Former Democratic National Committee Chairman Howard Dean says Donald Trump is using his presidency to promote his properties. BRENDAN SMIALOWSKI/AFP/Getty Images

A billionaire businessman for president? What could go wrong?

Plenty, according to former Democratic National Committee Chairman Howard Dean, who says President Donald Trump is using his office not to benefit the American people, but to personally enrich himself as part of a "criminal enterprise."

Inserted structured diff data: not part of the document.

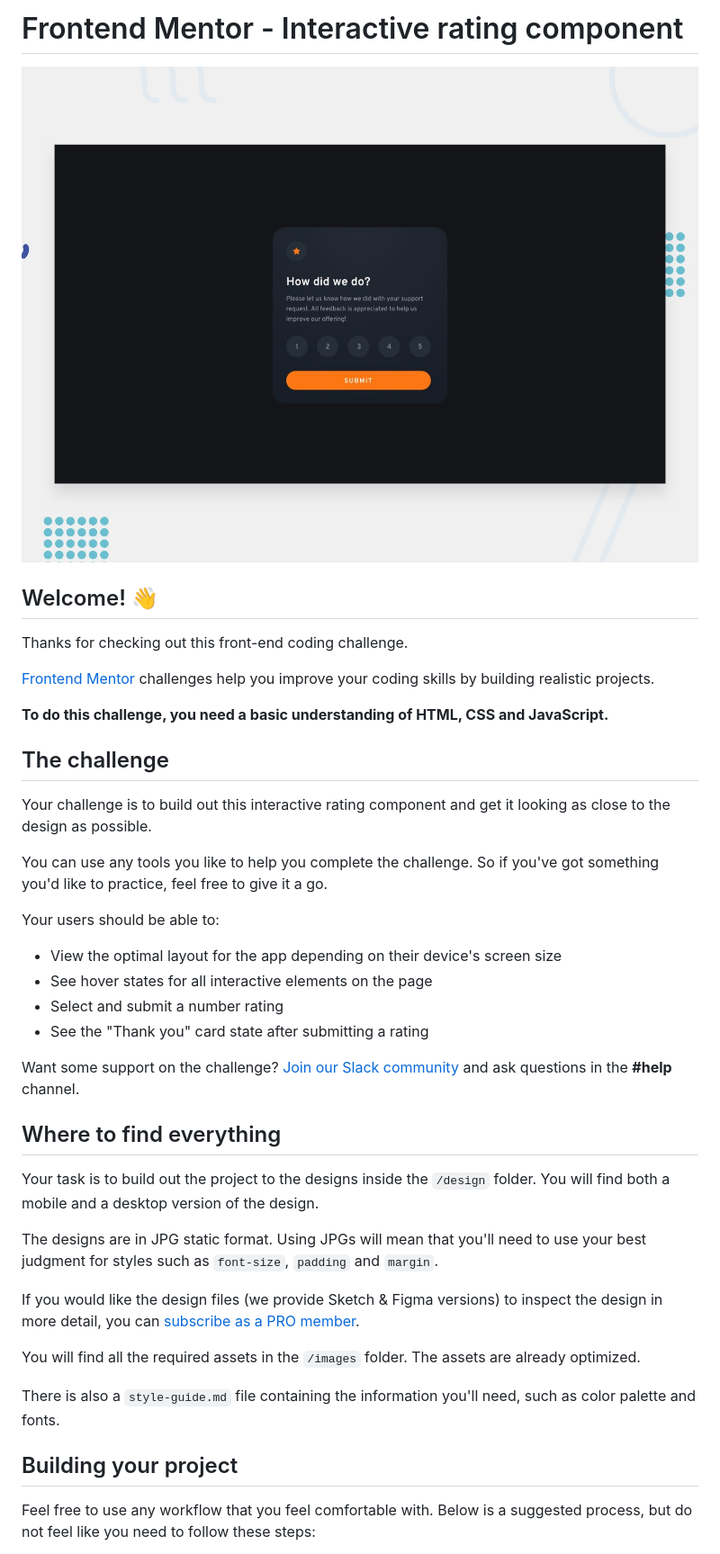
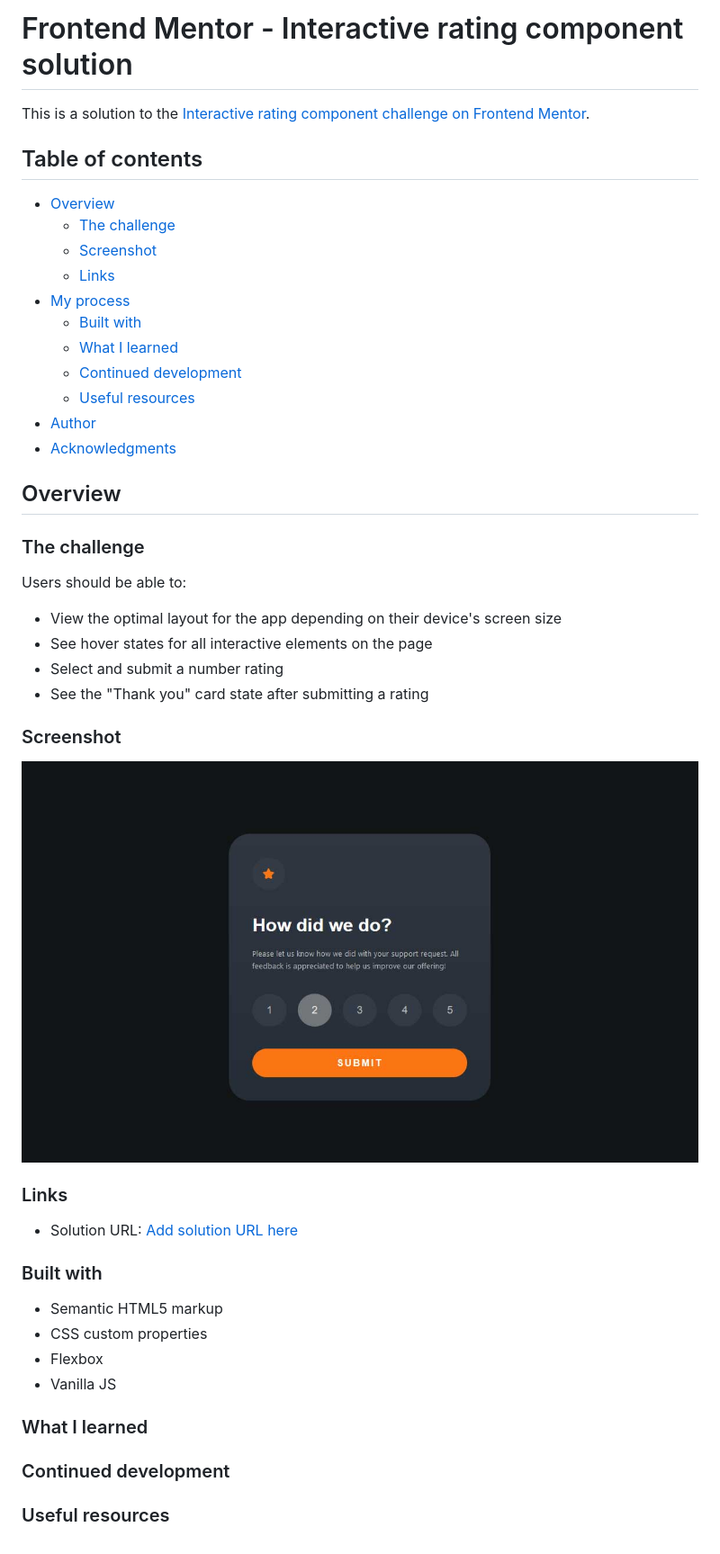
Before and after one commit to Fansters/interactive-rating-component-main, a Markdown page: README.md, the part around the change printed below. Shown: that part at 90% size. Rendered like a GitHub page; pictures changed too: images/finishedProject.jpg (added).

Commit message:
made a readme file

```diff
--- a/README.md
+++ b/README.md
@@ -1,43 +1,50 @@
-# Frontend Mentor - Interactive rating component
+# Frontend Mentor - Interactive rating component solution
 
-![Design preview for the Interactive rating component coding challenge](./design/desktop-preview.jpg)
+This is a solution to the [Interactive rating component challenge on Frontend Mentor](https://www.frontendmentor.io/challenges/interactive-rating-component-koxpeBUmI).
 
-## Welcome! 👋
+## Table of contents
 
-Thanks for checking out this front-end coding challenge.
+- [Overview](#overview)
+  - [The challenge](#the-challenge)
+  - [Screenshot](#screenshot)
+  - [Links](#links)
+- [My process](#my-process)
+  - [Built with](#built-with)
+  - [What I learned](#what-i-learned)
+  - [Continued development](#continued-development)
+  - [Useful resources](#useful-resources)
+- [Author](#author)
+- [Acknowledgments](#acknowledgments)
 
-[Frontend Mentor](https://www.frontendmentor.io) challenges help you improve your coding skills by building realistic projects.
+## Overview
 
-**To do this challenge, you need a basic understanding of HTML, CSS and JavaScript.**
+### The challenge
 
-## The challenge
-
-Your challenge is to build out this interactive rating component and get it looking as close to the design as possible.
-
-You can use any tools you like to help you complete the challenge. So if you've got something you'd like to practice, feel free to give it a go.
-
-Your users should be able to:
+Users should be able to:
 
 - View the optimal layout for the app depending on their device's screen size
 - See hover states for all interactive elements on the page
 - Select and submit a number rating
 - See the "Thank you" card state after submitting a rating
 
-Want some support on the challenge? [Join our Slack community](https://www.frontendmentor.io/slack) and ask questions in the **#help** channel.
+### Screenshot
 
-## Where to find everything
+![](./images/finishedProject.jpg)
 
-Your task is to build out the project to the designs inside the `/design` folder. You will find both a mobile and a desktop version of the design.
+### Links
 
-The designs are in JPG static format. Using JPGs will mean that you'll need to use your best judgment for styles such as `font-size`, `padding` and `margin`.
+- Solution URL: [Add solution URL here](https://your-solution-url.com)
 
-If you would like the design files (we provide Sketch & Figma versions) to inspect the design in more detail, you can [subscribe as a PRO member](https://www.frontendmentor.io/pro).
+### Built with
 
-You will find all the required assets in the `/images` folder. The assets are already optimized.
+- Semantic HTML5 markup
+- CSS custom properties
+- Flexbox
+- Vanilla JS
 
-There is also a `style-guide.md` file containing the information you'll need, such as color palette and fonts.
+### What I learned
 
-## Building your project
+### Continued development
 
-Feel free to use any workflow that you feel comfortable with. Below is a suggested process, but do not feel like you need to follow these steps:
+### Useful resources
 
```
Also changed, not shown: other parts of README.md (+3 -49 lines), README-template.md (deleted, +0 -113 lines).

"The promotion is extraordinary, there hasn't been a president in my lifetime that's done anything like this," Dean, who served as DNC chair from 2005 to 2009, said Tuesday night on MSNBC. Dean said he believes the White House is using the Trump empire to "shake down foreign governments who have moved their events to his hotel in Washington at somebody's request in order to get favors."

Trump's business ventures have sparked much discussion about the Constitution's emoluments clause, which outlaws accepting gifts or payments from foreign governments. A government watchdog group filed a lawsuit against Trump just three days into his presidency, citing his administration's "countless conflicts of interest."

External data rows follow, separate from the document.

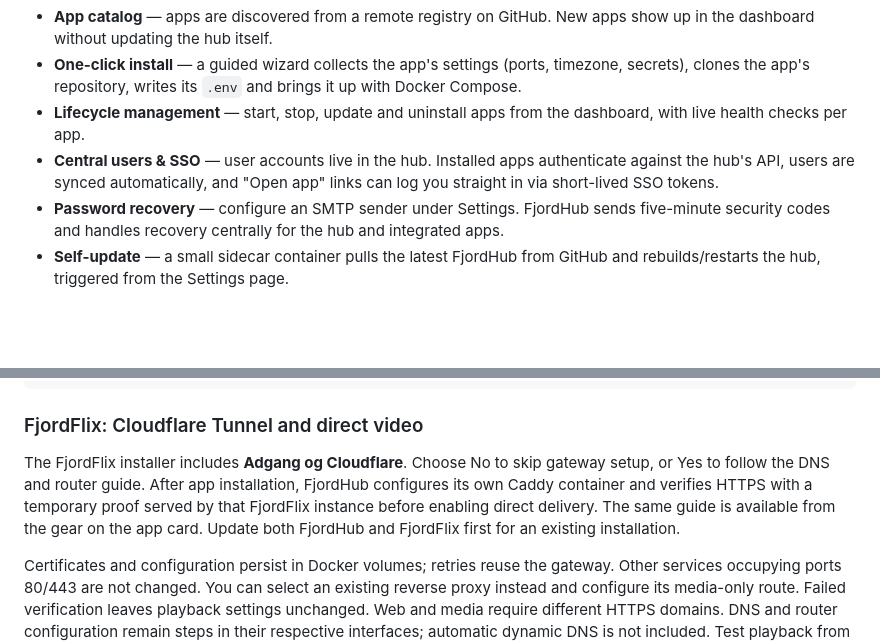
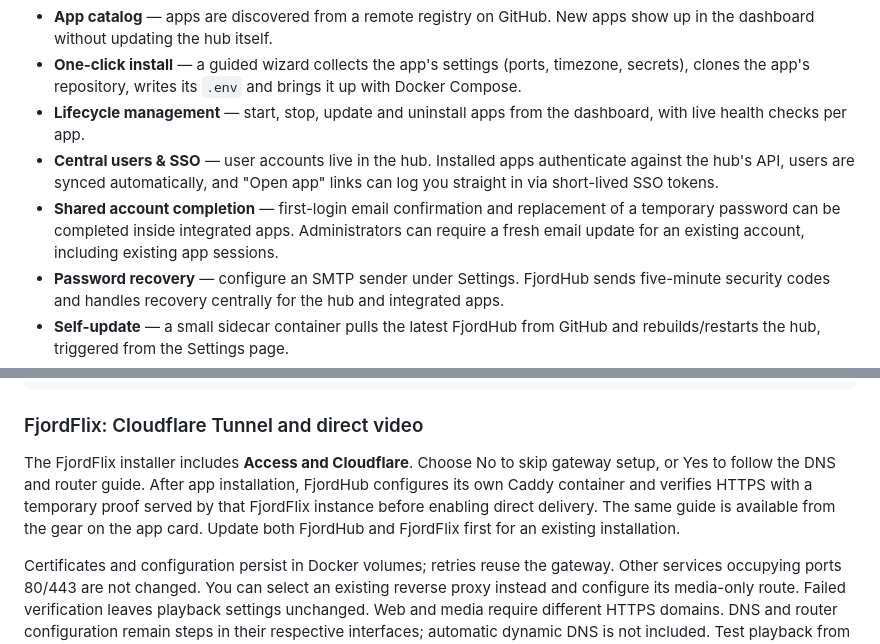
Before and after one commit to qlerup/fjordhub, a Markdown page: README.md, 2 parts joined by grey strips. GitHub-like rendering; blank space fills up the shorter version.

```diff
--- a/README.md
+++ b/README.md
@@ -20,6 +20,7 @@ FjordHub is a lightweight control panel for a small fleet of self-hosted apps. I
 - **One-click install** — a guided wizard collects the app's settings (ports, timezone, secrets), clones the app's repository, writes its `.env` and brings it up with Docker Compose.
 - **Lifecycle management** — start, stop, update and uninstall apps from the dashboard, with live health checks per app.
 - **Central users & SSO** — user accounts live in the hub. Installed apps authenticate against the hub's API, users are synced automatically, and "Open app" links can log you straight in via short-lived SSO tokens.
+- **Shared account completion** — first-login email confirmation and replacement of a temporary password can be completed inside integrated apps. Administrators can require a fresh email update for an existing account, including existing app sessions.
 - **Password recovery** — configure an SMTP sender under Settings. FjordHub sends five-minute security codes and handles recovery centrally for the hub and integrated apps.
 - **Self-update** — a small sidecar container pulls the latest FjordHub from GitHub and rebuilds/restarts the hub, triggered from the Settings page.
 - **Resource monitoring** — host CPU, memory and disk usage plus per-container stats, with a one-click Docker cleanup for reclaiming space.
@@ -413,7 +416,7 @@ registry.json       The default app registry served from this repo
 
 ### FjordFlix: Cloudflare Tunnel and direct video
 
-The FjordFlix installer includes **Adgang og Cloudflare**. Choose No to skip gateway setup, or Yes to follow the DNS and router guide. After app installation, FjordHub configures its own Caddy container and verifies HTTPS with a temporary proof served by that FjordFlix instance before enabling direct delivery. The same guide is available from the gear on the app card. Update both FjordHub and FjordFlix first for an existing installation.
+The FjordFlix installer includes **Access and Cloudflare**. Choose No to skip gateway setup, or Yes to follow the DNS and router guide. After app installation, FjordHub configures its own Caddy container and verifies HTTPS with a temporary proof served by that FjordFlix instance before enabling direct delivery. The same guide is available from the gear on the app card. Update both FjordHub and FjordFlix first for an existing installation.
 
 Certificates and configuration persist in Docker volumes; retries reuse the gateway. Other services occupying ports 80/443 are not changed. You can select an existing reverse proxy instead and configure its media-only route. Failed verification leaves playback settings unchanged. Web and media require different HTTPS domains. DNS and router configuration remain steps in their respective interfaces; automatic dynamic DNS is not included. Test playback from outside the LAN after setup.
 
```
Also changed, not shown: other parts of README.md (+16 -14 lines).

But Dean said the emoluments clause was a "far-flung argument" to nail Trump. Instead, he was putting his faith in special counsel Robert Mueller's probe into Russian collusion in the 2016 election, which is possibly branching out into Trump's financial house of cards.

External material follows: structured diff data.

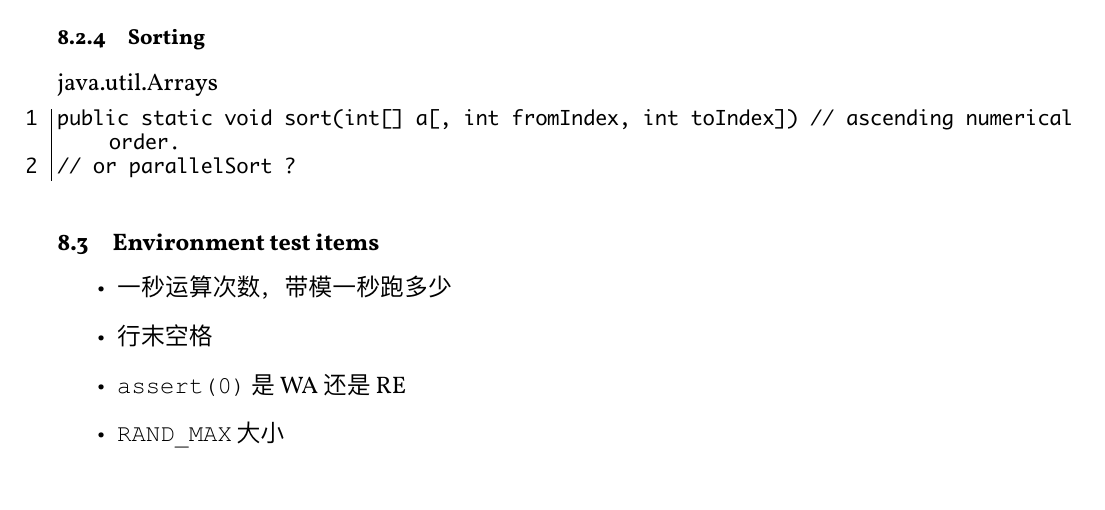
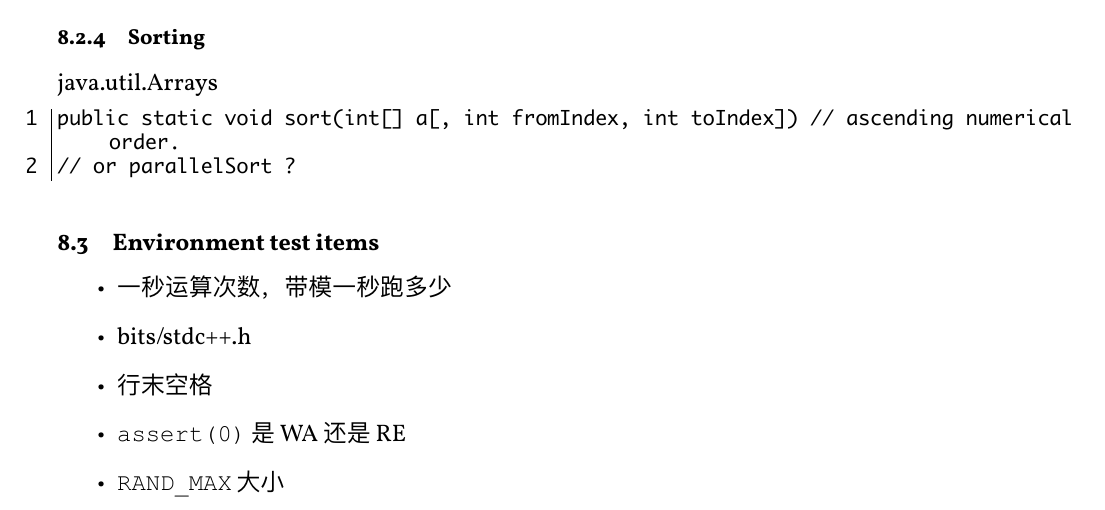
Before and after one commit to uestc-jungle/template, a LaTeX document (main.tex, which reads checklist.tex): part of page 101 of 101, cut so that both start at the same text. The pictures show the PDF file jtemplate.pdf that the author committed with the source.

Commit message:
promote checklist

```diff
--- a/checklist.tex
+++ b/checklist.tex
@@ -2,6 +2,7 @@
 
 \begin{itemize}
     \item 一秒运算次数，带模一秒跑多少
+    \item bits/stdc++.h
     \item 行末空格
     \item \verb|assert(0)| 是 WA 还是 RE
     \item \verb|RAND_MAX| 大小
```
Also changed, not shown: jtemplate.pdf, checklist.tex (1 more changed lines).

"I think he's running a criminal enterprise out of the White House, and I think that's what Bob Mueller's on the track of," Dean said.

President Donald Trump left the White House on October 21 to head to his Virginia golf club. BRENDAN SMIALOWSKI/AFP/Getty Images

Dean's condemnation of Trump's business practices arrives on the heels of a Wall Street Journal report that found Trump spent roughly one-third of his first year in office at his own properties. According to the outlet, Trump has spent over 100 days of his presidency visiting one of his many luxury resorts, including 40 days spent at Mar-a-Lago, where he's currently on a 10-day Christmas vacation. On Tuesday, Trump hit the golf course after tweeting that he was getting "back to work."

In November, 2016, just after Trump's presidential victory, The Washington Post reported that the Trump International Hotel was "the place to be" for foreign diplomats hoping to curry favor with the incoming president.

"Why wouldn't I stay at his hotel blocks from the White House, so I can tell the new president, 'I love your new hotel!' Isn't it rude to come to his city and say, 'I am staying at your competitor?'" one of the diplomats told the Post.

In the year since, there have been reports that suggest Trump's presidency could be eroding his brand and hurting both his and his daughter Ivanka Trump's enterprises. In April, a restaurant in Trump SoHo announced it would be closing due to declining business, while Chicago's Trump International Tower is struggling to sell units. Several retailers have also dropped Ivanka Trump's fashion lines since her father took office, some of which cited bad sales, while some customers called out the low quality of her merchandise.

Still, the Trump brand may not be in as much danger as it would seem: As of March 2017, Ivanka Trump's sales were still up by 262 percent as compared to the same time the year before, according to Salon.